Visitors can see everything from bears and murres to sand dunes and salmon.
[by David Shaw]
It’s Denali National Park’s fault I live in Alaska. Fourteen years ago, I accepted a position as a field biologist, banding birds at the far end of the park’s only road. For two months I awoke every clear morning to a view of Denali itself, the Great One rising 20,320 feet into thin air. I was hooked, and have been here ever since.
Whale watching options in Southcentral Alaska

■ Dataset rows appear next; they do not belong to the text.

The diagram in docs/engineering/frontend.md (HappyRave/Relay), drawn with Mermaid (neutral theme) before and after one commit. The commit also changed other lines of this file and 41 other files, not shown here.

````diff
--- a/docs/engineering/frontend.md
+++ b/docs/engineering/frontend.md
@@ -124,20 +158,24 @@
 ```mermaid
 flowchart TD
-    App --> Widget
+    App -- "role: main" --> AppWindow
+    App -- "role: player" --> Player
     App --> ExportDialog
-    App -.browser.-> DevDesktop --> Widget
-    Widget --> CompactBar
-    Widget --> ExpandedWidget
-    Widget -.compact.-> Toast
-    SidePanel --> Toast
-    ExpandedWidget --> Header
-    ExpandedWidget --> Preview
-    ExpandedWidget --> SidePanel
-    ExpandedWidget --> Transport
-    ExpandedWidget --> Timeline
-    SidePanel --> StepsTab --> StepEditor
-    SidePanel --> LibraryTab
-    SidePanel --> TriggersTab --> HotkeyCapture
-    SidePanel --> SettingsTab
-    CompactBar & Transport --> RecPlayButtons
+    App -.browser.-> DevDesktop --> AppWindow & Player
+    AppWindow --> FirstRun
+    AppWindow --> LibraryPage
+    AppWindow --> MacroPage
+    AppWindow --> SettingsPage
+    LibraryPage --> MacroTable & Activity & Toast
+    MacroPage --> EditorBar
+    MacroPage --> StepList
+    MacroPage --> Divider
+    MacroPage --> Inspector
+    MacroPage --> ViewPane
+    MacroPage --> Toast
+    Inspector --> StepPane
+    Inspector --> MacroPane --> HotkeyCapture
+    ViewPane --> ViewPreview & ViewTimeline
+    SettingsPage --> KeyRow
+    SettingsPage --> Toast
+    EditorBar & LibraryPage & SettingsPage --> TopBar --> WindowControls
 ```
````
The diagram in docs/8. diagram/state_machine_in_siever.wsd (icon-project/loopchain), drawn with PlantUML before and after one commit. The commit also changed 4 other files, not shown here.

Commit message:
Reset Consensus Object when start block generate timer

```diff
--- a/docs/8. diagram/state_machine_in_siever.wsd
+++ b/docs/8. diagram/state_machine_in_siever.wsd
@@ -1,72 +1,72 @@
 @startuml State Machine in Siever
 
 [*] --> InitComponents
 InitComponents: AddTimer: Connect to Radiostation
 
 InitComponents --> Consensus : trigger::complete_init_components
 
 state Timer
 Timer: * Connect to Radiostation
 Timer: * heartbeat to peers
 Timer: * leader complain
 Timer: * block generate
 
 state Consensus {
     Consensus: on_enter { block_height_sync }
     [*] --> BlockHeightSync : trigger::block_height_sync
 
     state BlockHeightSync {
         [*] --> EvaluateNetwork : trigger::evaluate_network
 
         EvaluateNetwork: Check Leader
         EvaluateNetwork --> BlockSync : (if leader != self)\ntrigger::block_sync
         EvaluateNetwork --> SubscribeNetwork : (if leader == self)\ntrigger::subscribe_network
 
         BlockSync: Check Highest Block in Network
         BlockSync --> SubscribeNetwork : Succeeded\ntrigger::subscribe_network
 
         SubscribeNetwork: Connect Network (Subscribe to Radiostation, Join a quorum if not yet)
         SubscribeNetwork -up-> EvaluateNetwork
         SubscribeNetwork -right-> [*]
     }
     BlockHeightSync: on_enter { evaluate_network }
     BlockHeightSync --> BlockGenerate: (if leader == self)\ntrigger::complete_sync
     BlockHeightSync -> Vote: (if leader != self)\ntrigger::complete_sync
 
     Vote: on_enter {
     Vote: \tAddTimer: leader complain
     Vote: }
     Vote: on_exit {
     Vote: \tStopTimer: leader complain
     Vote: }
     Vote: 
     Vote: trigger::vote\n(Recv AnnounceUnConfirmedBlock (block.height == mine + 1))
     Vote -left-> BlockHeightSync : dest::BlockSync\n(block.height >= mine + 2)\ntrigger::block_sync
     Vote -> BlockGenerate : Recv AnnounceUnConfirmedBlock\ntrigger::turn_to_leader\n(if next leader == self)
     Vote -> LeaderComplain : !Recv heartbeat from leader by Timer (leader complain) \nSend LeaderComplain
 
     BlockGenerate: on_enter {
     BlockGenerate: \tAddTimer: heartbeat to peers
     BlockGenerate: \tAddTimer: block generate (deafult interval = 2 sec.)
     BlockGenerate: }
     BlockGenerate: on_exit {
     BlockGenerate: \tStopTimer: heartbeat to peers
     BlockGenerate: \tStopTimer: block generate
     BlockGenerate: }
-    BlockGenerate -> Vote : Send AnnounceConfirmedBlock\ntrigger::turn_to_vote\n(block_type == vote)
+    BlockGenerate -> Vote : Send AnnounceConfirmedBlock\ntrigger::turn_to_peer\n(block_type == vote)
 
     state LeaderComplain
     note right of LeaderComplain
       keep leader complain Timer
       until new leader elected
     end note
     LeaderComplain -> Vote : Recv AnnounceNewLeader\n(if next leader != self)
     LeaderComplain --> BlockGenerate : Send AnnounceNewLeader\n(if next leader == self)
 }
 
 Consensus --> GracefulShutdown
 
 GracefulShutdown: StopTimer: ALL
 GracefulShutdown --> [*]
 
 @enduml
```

Two hundred years ago, ice covered most of Kenai Fjords National Park. Today, lush temperate rainforests emerge and along with them a habitat rife with black and brown bears, wolverines, moose, mountain goats, marmots, beavers, and snowshoe hares. Of course, the fjords remain rich with bird and marine life: tufted and horned puffins, oystercatchers, bald eagles, orcas, humpback and gray whales, porpoises, sea otters, and Steller sea lions. Tours heading through Kenai Fjords deliver those sightings and more, including calving glaciers cracking with white thunder, a lasting reminder that the only thing constant in this national park is change. Kenai Fjords was designated a national park in 1980 under the Alaska National Interest Lands Conservation Act. The park encompasses 669,983 acres and provides habitat for several threatened or endangered species including humpback, sei, and gray whales, as well as Steller sea lions. Steller sea lion populations are monitored from the Alaska…